Every character's plot thread is resolved by the end, although Koji and Kana's final outcomes are described via Natsuko's voice-over narration instead of being shown. This made the movie feel like a bit of a rush job at the end. Kana's story also didn't feel very well-integrated with the other two (Tomomi and Koji's), although it was probably the most original. The ultimate feeling left by the movie was bittersweet- albeit more bitter than sweet as a whole.

Overall: C

Next review will be more positive....


Anonymous said...

I tend to stay away from stories that do not have a happy ending between two women. For some reason it's almost as if there was no happy ending between two women in love, it trounces on the hope many women out there have about same-sex relationships actually working out in real life. That's not to say that people believe that in reality, but the more tragic endings there are within that genre the more it feels as if society is waving a sign about same-sex relationships being wrong. That only tragedy will come about being with someone else of the same sex-difficult almost impossible life to lead and a taboo.

Pertaining to this movie. I only skimmed it for the dodgy parts and the interaction between the two women. I only do that for most tragedies unless the reviews convince me it's worth more of my time.

Thanks for the review! ^_^

Duskren said...

Saving Face is a really good movie to watch about a lesbian relation in the heart of New York. It takes place in the Chinese community and... hold on, I'm gonna cheat for a bit... *looks around for a damn synopsis...* ahh here we go!

"In Manhattan, the brilliant Chinese-American lesbian surgeon Wil is surprised by the arrival of her forty-eight years old widow mother to her apartment. Ma was banished from Flushing, Queens, when her father discovered that she was pregnant. The presence of Ma affects the personal life of Wil, who is in love with the daughter of her boss in the hospital, the dancer Vivian Shing. Once her grandfather has promised that her mother would only return to Flushing remarried or proving that it was an immaculate conception, Wil tries to find a bachelor Chinese to marry Ma. Written by Claudio Carvalho, Rio de Janeiro, Brazil

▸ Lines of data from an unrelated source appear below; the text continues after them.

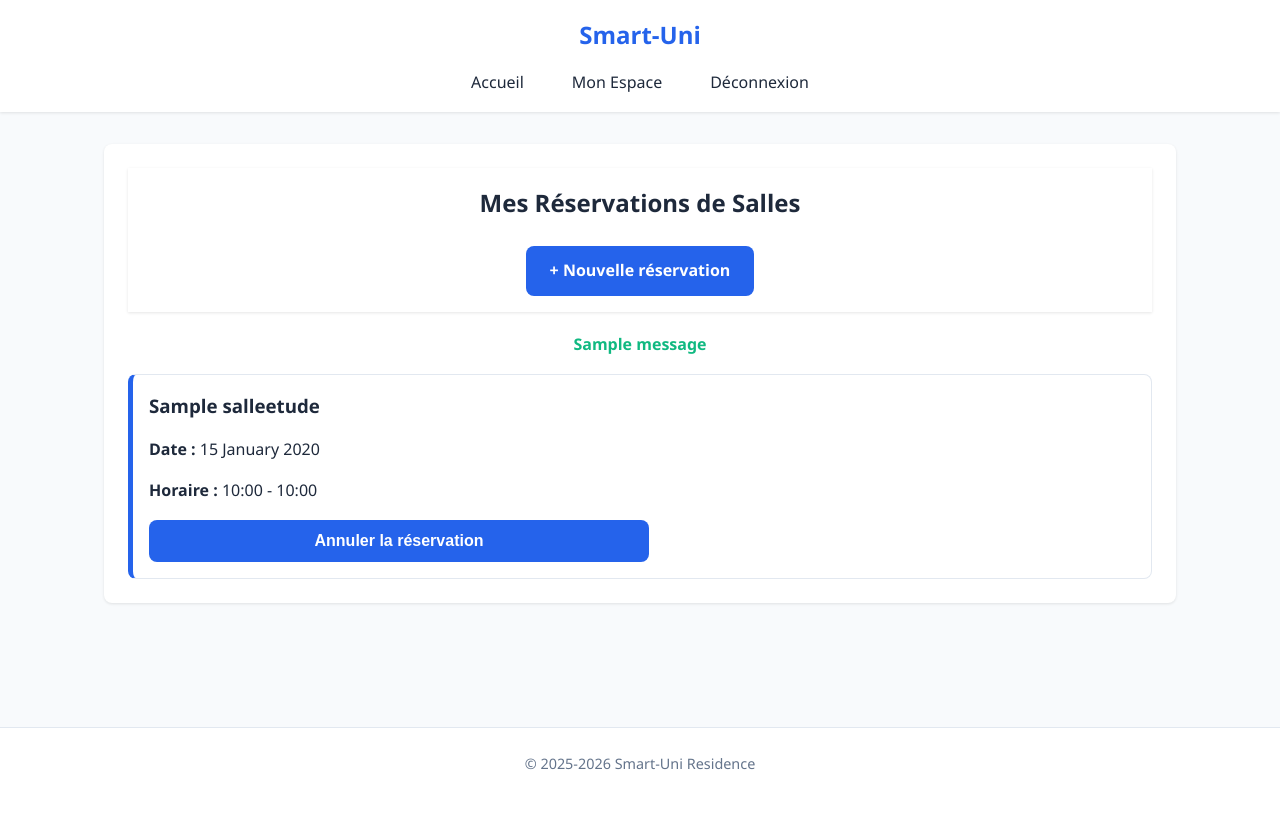
After one commit to Mohamine2/Smart-Uni, a Django app: page /mes-reservations/ in a window 1280 px wide. The commit adds this page. Run offline with Django 5.2, Linux system fonts and the light colour scheme; a user stored in the database is signed in; tables that the repository leaves empty hold one stand-in row (values such as "Sample post"); one stand-in notice (Sample message) is shown.

Commit message:
Ajout de l'onglet 'mes reservations' pour gérer ces dernières

```diff
--- a/core/urls.py
+++ b/core/urls.py
@@ -14,6 +14,8 @@ urlpatterns = [
     path('profil/modifier/', views.modifier_profil, name='modifier_profil'),
     path('annuaire/', views.liste_etudiants, name='liste_etudiants'),
     path('reservations/', views.reservation_salle, name='reservation_salle'),
+    path('mes-reservations/', views.mes_reservations, name='mes_reservations'),
+    path('annuler-reservation/<int:reservation_id>/', views.annuler_reservation, name='annuler_reservation'),
 
     # --- MODULE ACTUALITÉS ---
     path('actualites/<int:pk>/', views.detail_actualite, name='detail_actu'),
--- a/residence_connectee/views.py
+++ b/residence_connectee/views.py
@@ -129,6 +129,25 @@ def liste_etudiants(request):
     etudiants = Etudiant.objects.filter(is_superuser=False, is_active=True).order_by('last_name', 'first_name')
 
     return render(request, 'liste_etudiants.html', {'etudiants': etudiants})
+
+@login_required
+def mes_reservations(request):
+    # On récupère les réservations de l'utilisateur connecté
+    reservations = ReservationSalle.objects.filter(etudiant=request.user).order_by('-date_reservation', '-heure_debut')
+
+    return render(request, 'mes_reservations.html', {'reservations': reservations})
+
+@login_required
+def annuler_reservation(request, reservation_id):
+    # Sécurité : on vérifie que la réservation appartient bien à l'utilisateur
+    reservation = get_object_or_404(ReservationSalle, id=reservation_id, etudiant=request.user)
+
+    if request.method == 'POST':
+        reservation.delete()
+        messages.success(request, "Réservation annulée avec succès.")
+        return redirect('mes_reservations')
+
+    return redirect('mes_reservations')
 
 
 # Décorateur personnalisé pour vérifier les points
--- a/templates/dashboard-simple.html
+++ b/templates/dashboard-simple.html
@@ -14,6 +14,7 @@
                 <li><a href="#profil">Mon Profil</a></li>
                 <li><a href="{% url 'liste_etudiants' %}">Annuaire</a></li>
                 <li><a href="{% url 'reservation_salle' %}">Réserver une salle</a></li>
+                <li><a href="{% url 'mes_reservations' %}">Mes Réservations</a></li>
                 <li><a href="{% url 'logout' %}">Déconnexion</a></li>
             </ul>
         </nav>
--- /dev/null
+++ b/templates/mes_reservations.html
@@ -0,0 +1,62 @@
+{% load static %}
+<!DOCTYPE html>
+<html lang="fr">
+<head>
+    <meta charset="UTF-8">
+    <link rel="stylesheet" href="{% static 'style.css' %}">
+    <title>Mes Réservations - Smart-Uni</title>
+</head>
+<body>
+    <header>
+        <h1><a href="{% url 'home' %}">Smart-Uni</a></h1>
+        <nav>
+            <ul>
+                <li><a href="{% url 'home' %}">Accueil</a></li>
+                <li><a href="{% url 'dashboard' %}">Mon Espace</a></li>
+                <li><a href="{% url 'logout' %}">Déconnexion</a></li>
+            </ul>
+        </nav>
+    </header>
+
+    <main>
+        <section>
+            <header style="display: flex; justify-content: space-between; align-items: center; margin-bottom: 20px;">
+                <h2 style="border:none; margin:0;">Mes Réservations de Salles</h2>
+                <a href="{% url 'reservation_salle' %}" class="btn">+ Nouvelle réservation</a>
+            </header>
+
+            {% if messages %}
+                <ul class="messages">
+                    {% for message in messages %}<li>{{ message }}</li>{% endfor %}
+                </ul>
+            {% endif %}
+
+            <div class="grid-container">
+                {% for res in reservations %}
+                    <article class="objet-card" style="border-left: 5px solid var(--primary-color);">
+                        <h3>{{ res.salle.nom }}</h3>
+                        <p><strong>Date :</strong> {{ res.date_reservation|date:"d F Y" }}</p>
+                        <p><strong>Horaire :</strong> {{ res.heure_debut|time:"H:i" }} - {{ res.heure_fin|time:"H:i" }}</p>
+
+                        <form action="{% url 'annuler_reservation' res.id %}" method="POST">
+                            {% csrf_token %}
+                            <button type="submit" onclick="return confirm('Êtes-vous sûr de vouloir annuler cette réservation ?')">
+                                Annuler la réservation
+                            </button>
+                        </form>
+                    </article>
+                {% empty %}
+                    <div class="empty-state">
+                        <p>Vous n'avez aucune réservation pour le moment.</p>
+                        <a href="{% url 'reservation_salle' %}">Réserver une salle</a>
+                    </div>
+                {% endfor %}
+            </div>
+        </section>
+    </main>
+
+    <footer class="site-footer">
+        <p>&copy; 2025-2026 Smart-Uni Residence</p>
+    </footer>
+</body>
+</html>
```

I think the movie has alot of character in it and heart to. It's definitely one of my personal favorites that I can repeat when I'm bored on a Sunday with my girlfriend. Kat, check this one out sometime! You too, Asuto! ( ^^)

Katherine said...

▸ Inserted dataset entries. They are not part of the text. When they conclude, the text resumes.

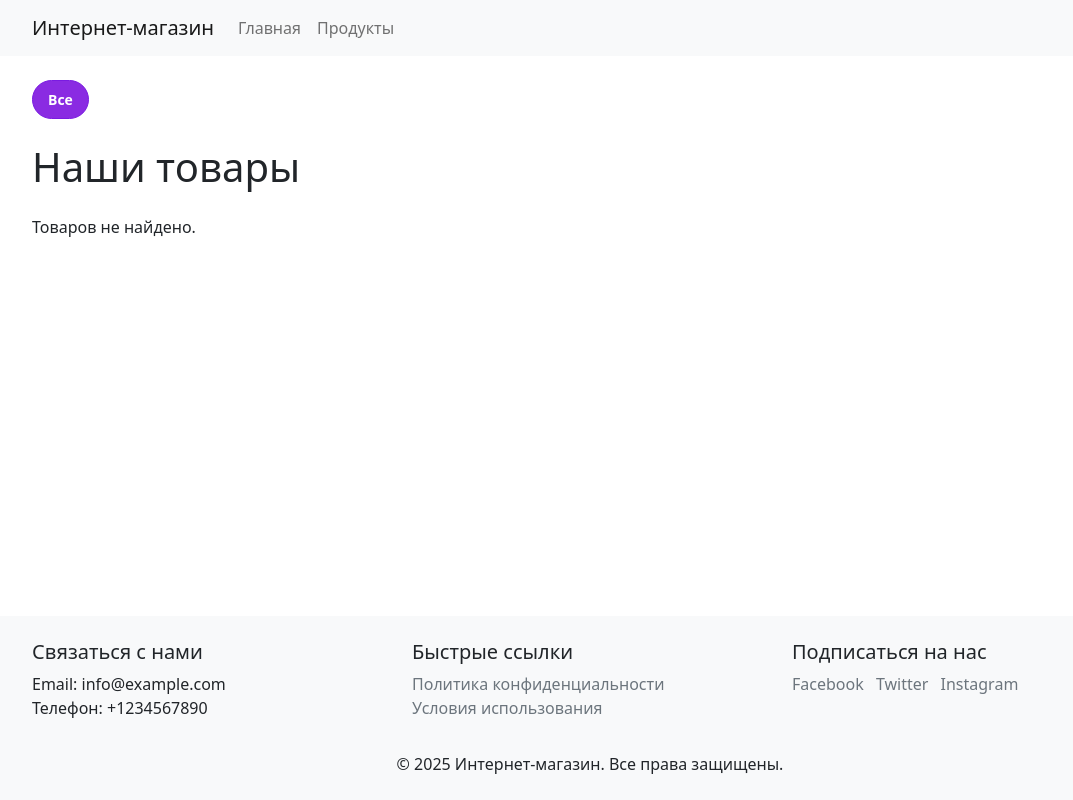
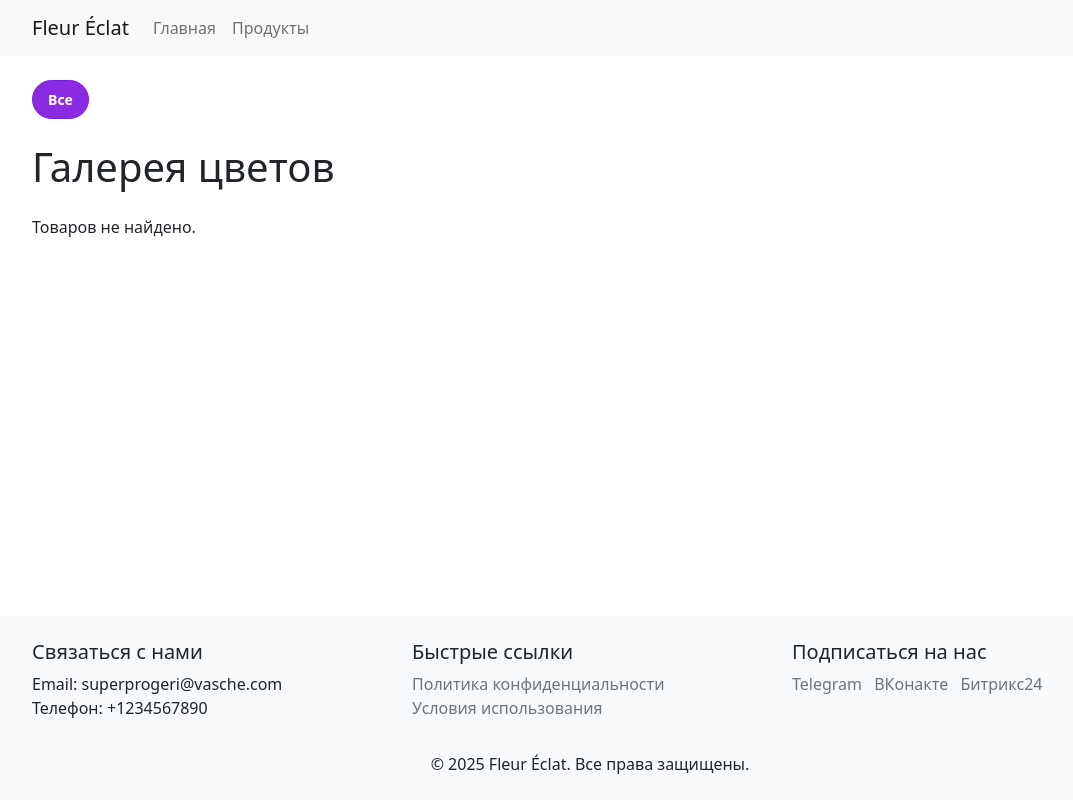
Before and after one commit to AlinaBolshakova26/eshop, a PHP site: page / in a window 1280 px wide. Shown: the whole page, without its empty margins (50-1123 px from the left). Run offline with PHP 8.4, Linux system fonts and the light colour scheme; data that the repository does not hold is empty.

Commit message:
Fixed bugs

```diff
--- a/src/Views/home/catalog.php
+++ b/src/Views/home/catalog.php
@@ -11,7 +11,7 @@
 </div>
 <div class="row">
     <h1 class="mb-4">
-        <?php echo $selectedTagName ? "Товары с тегом: " . htmlspecialchars($selectedTagName) : "Наши товары"; ?>
+        <?php echo $selectedTagName ? "Выбрана категория: " . htmlspecialchars($selectedTagName) : "Галерея цветов"; ?>
     </h1>
     <?php if (!empty($products)): ?>
         <?php foreach ($products as $product): ?>
--- a/src/Views/layouts/main_template.php
+++ b/src/Views/layouts/main_template.php
@@ -3,7 +3,7 @@
 <head>
 	<meta charset="UTF-8">
 	<meta name="viewport" content="width=device-width, initial-scale=1.0">
-	<title><?php echo isset($pageTitle) ? $pageTitle : 'Интернет-магазин'; ?></title>
+	<title><?php echo isset($pageTitle) ? $pageTitle : 'Fleur Éclat'; ?></title>
 
 
 	<link href="/assets/css/bootstrap.min.css" rel="stylesheet">
@@ -14,7 +14,7 @@
 
 <nav class="navbar navbar-expand-lg navbar-light bg-light">
 	<div class="container">
-		<a class="navbar-brand" href="/">Интернет-магазин</a>
+		<a class="navbar-brand" href="/">Fleur Éclat</a>
 		<button class="navbar-toggler" type="button" data-bs-toggle="collapse" data-bs-target="#navbarNav">
 			<span class="navbar-toggler-icon"></span>
 		</button>
@@ -41,7 +41,7 @@
 		<div class="row">
 			<div class="col-md-4">
 				<h5>Связаться с нами</h5>
-				<p>Email: info@example.com<br>
+				<p>Email: superprogeri@vasche.com<br>
 					Телефон: +1234567890</p>
 			</div>
 			<div class="col-md-4">
@@ -54,15 +54,15 @@
 			<div class="col-md-4">
 				<h5>Подписаться на нас</h5>
 				<div class="social-links">
-					<a href="#" class="me-2">Facebook</a>
-					<a href="#" class="me-2">Twitter</a>
-					<a href="#">Instagram</a>
+					<a href="#" class="me-2">Telegram</a>
+					<a href="#" class="me-2">ВКонакте</a>
+					<a href="#">Битрикс24</a>
 				</div>
 			</div>
 		</div>
 		<div class="row mt-3">
 			<div class="col text-center">
-				<p class="mb-0">&copy; <?php echo date('Y'); ?> Интернет-магазин. Все права защищены.</p>
+				<p class="mb-0">&copy; <?php echo date('Y'); ?> Fleur Éclat. Все права защищены.</p>
 			</div>
 		</div>
 	</div>
--- a/src/config/routes.php
+++ b/src/config/routes.php
@@ -9,6 +9,7 @@ $router = new Router();
 $router->addRoute('GET', '/', [\Controllers\HomeController::class, 'index']);
 
 $router->addRoute('GET', '/product/{id:\d+}', [\Controllers\ProductController::class, 'show']);
+$router->addRoute('GET', '/tag/', [\Controllers\HomeController::class, 'index']);
 $router->addRoute('GET', '/tag/{id:\d+}', [\Controllers\HomeController::class, 'index']);
 
 $router->addRoute('GET', '/order/create/{id:\d+}', [\Controllers\OrderController::class, 'create']);
```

@ asutoreanooka- Haha, I should have watched this movie the way you did. I don't think that a yuri (or in Topless's case, lesbian) story that doesn't end with two women in love is necessarily negative- it might make sense given the circumstances of the story, the rest of the story might be entertaining enough that it doesn't matter, the protagonist might just be happy single, or a host of other possible reasons, depending on the story/characters. But Topless...ehh. (I get what this movie was trying to do, but other stories have done a better job of acknowledging the difficulties of being a woman who likes women in Japan, without being so...meh. Like Love My Life, Honey & Honey, Love Vibes, Plica-chan, Strawberrry Shake Sweet, etc, etc.)

@ Duskren- I like Saving Face also. :-) (It's funny and it has a super-cute ending- and Vivian is hawt.) You have good taste! *salute*